- Problem details -
An exact copy of the entries is needed, with every picture left out.
====
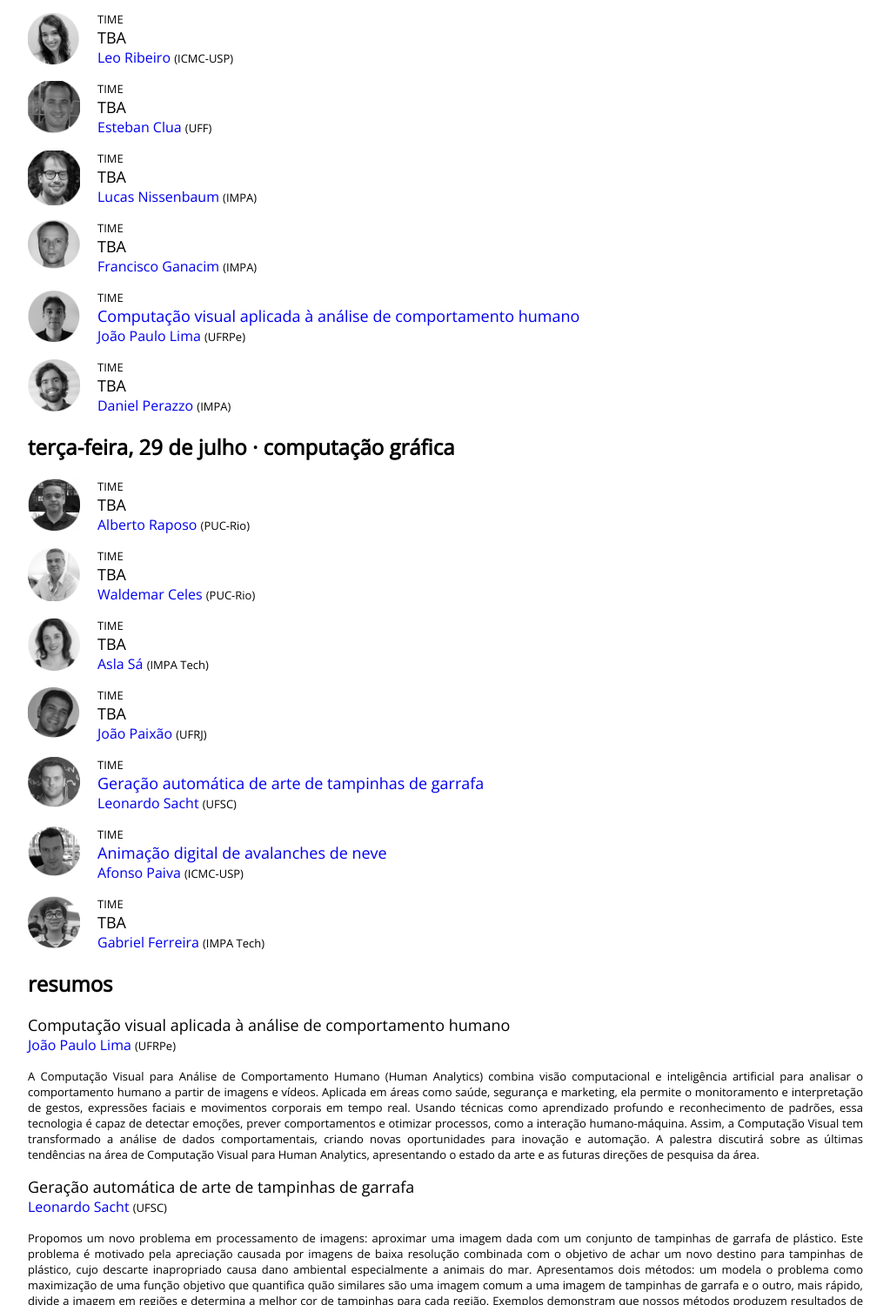
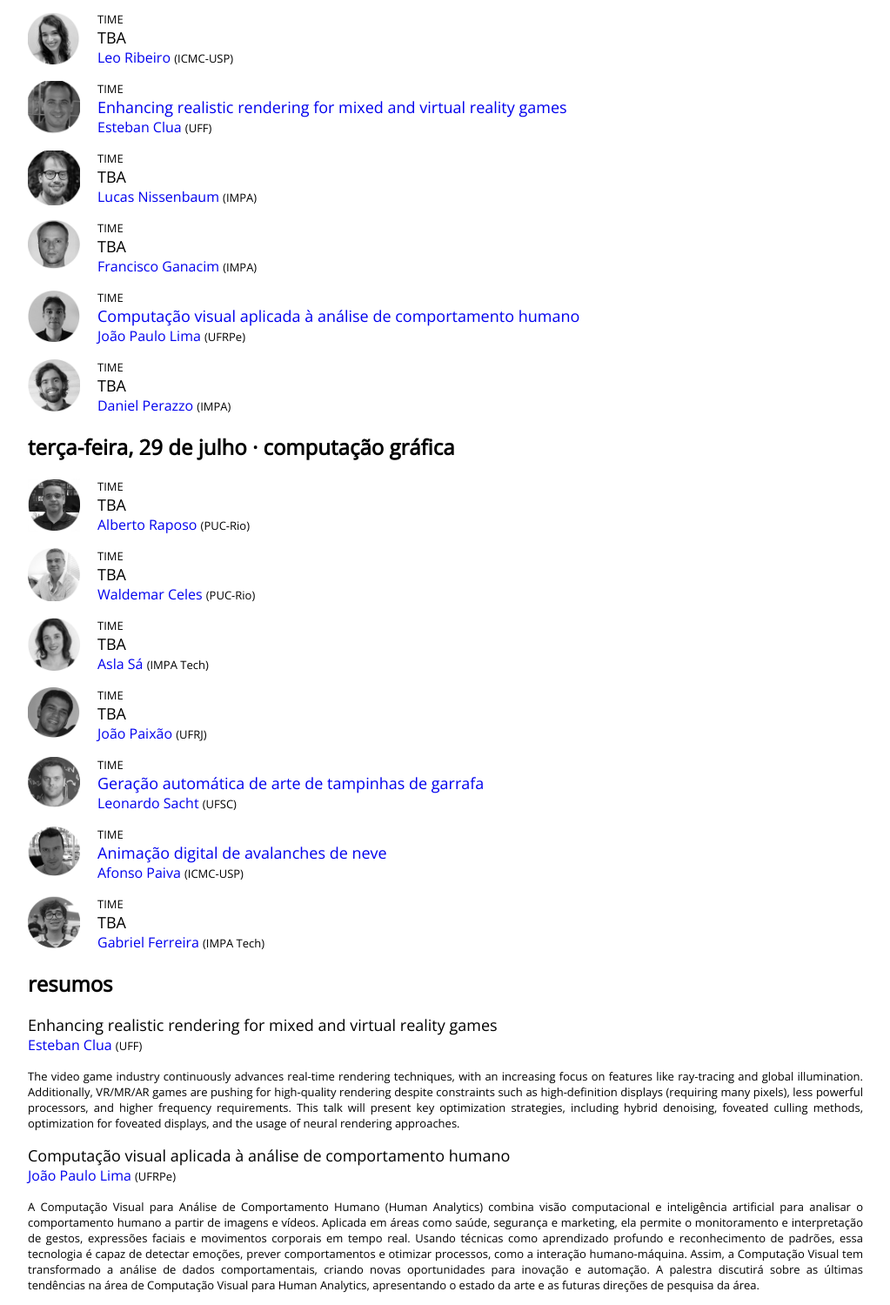
Before and after one commit to visgraf/cbm35vcg, a plain HTML site: page cbm35.html in a window 1280 px wide. Shown: the part 427-1927 px from the top of the page at 87% size, without its empty margins (128-1151 px from the left). Drawn offline with nearby package versions, Linux system fonts and the light colour scheme.

Commit message:
Add files via upload

```diff
--- a/cbm35.html
+++ b/cbm35.html
@@ -134,7 +134,7 @@ TIME
 TIME
 <IMG SRC="fotos/esteban.png" ALIGN="left" CLASS="photo">
 <DD>
-<SPAN CLASS="title">TBA</SPAN>
+<A HREF="#esteban"><SPAN CLASS="title">Enhancing realistic rendering for mixed and virtual reality games</SPAN></A>
 <BR>
 <SPAN CLASS="speaker">
 <A HREF="https://www.ic.uff.br/blog/pessoas/esteban-walter-gonzalez-clua/">Esteban Clua</A>
@@ -271,6 +271,18 @@ TIME
 
 <H2>Resumos</H2>
 
+<P ID="esteban">
+<SPAN CLASS="title">Enhancing realistic rendering for mixed and virtual reality games</SPAN>
+<BR>
+<SPAN CLASS="speaker">
+<A HREF="https://www.ic.uff.br/blog/pessoas/esteban-walter-gonzalez-clua/">Esteban Clua</A>
+</SPAN>
+<SPAN CLASS="affil">(UFF)</SPAN>
+</P>
+<P CLASS="resumo">
+The video game industry continuously advances real-time rendering techniques, with an increasing focus on features like ray-tracing and global illumination. Additionally, VR/MR/AR games are pushing for high-quality rendering despite constraints such as high-definition displays (requiring many pixels), less powerful processors, and higher frequency requirements. This talk will present key optimization strategies, including hybrid denoising, foveated culling methods, optimization for foveated displays, and the usage of neural rendering approaches.
+</P>
+
 <P ID="joao-paulo">
 <SPAN CLASS="title">Computação visual aplicada à análise de comportamento humano</SPAN>
 <BR>
```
====
- Response for this exercise -
Before and after one commit to visgraf/cbm35vcg, a plain HTML site: page cbm35.html in a window 1280 px wide. Shown: the part 427-1927 px from the top of the page at 87% size, without its empty margins (128-1151 px from the left). Drawn offline with nearby package versions, Linux system fonts and the light colour scheme.

Commit message:
Add files via upload

```diff
--- a/cbm35.html
+++ b/cbm35.html
@@ -134,7 +134,7 @@ TIME
 TIME
 <IMG SRC="fotos/esteban.png" ALIGN="left" CLASS="photo">
 <DD>
-<SPAN CLASS="title">TBA</SPAN>
+<A HREF="#esteban"><SPAN CLASS="title">Enhancing realistic rendering for mixed and virtual reality games</SPAN></A>
 <BR>
 <SPAN CLASS="speaker">
 <A HREF="https://www.ic.uff.br/blog/pessoas/esteban-walter-gonzalez-clua/">Esteban Clua</A>
@@ -271,6 +271,18 @@ TIME
 
 <H2>Resumos</H2>
 
+<P ID="esteban">
+<SPAN CLASS="title">Enhancing realistic rendering for mixed and virtual reality games</SPAN>
+<BR>
+<SPAN CLASS="speaker">
+<A HREF="https://www.ic.uff.br/blog/pessoas/esteban-walter-gonzalez-clua/">Esteban Clua</A>
+</SPAN>
+<SPAN CLASS="affil">(UFF)</SPAN>
+</P>
+<P CLASS="resumo">
+The video game industry continuously advances real-time rendering techniques, with an increasing focus on features like ray-tracing and global illumination. Additionally, VR/MR/AR games are pushing for high-quality rendering despite constraints such as high-definition displays (requiring many pixels), less powerful processors, and higher frequency requirements. This talk will present key optimization strategies, including hybrid denoising, foveated culling methods, optimization for foveated displays, and the usage of neural rendering approaches.
+</P>
+
 <P ID="joao-paulo">
 <SPAN CLASS="title">Computação visual aplicada à análise de comportamento humano</SPAN>
 <BR>
```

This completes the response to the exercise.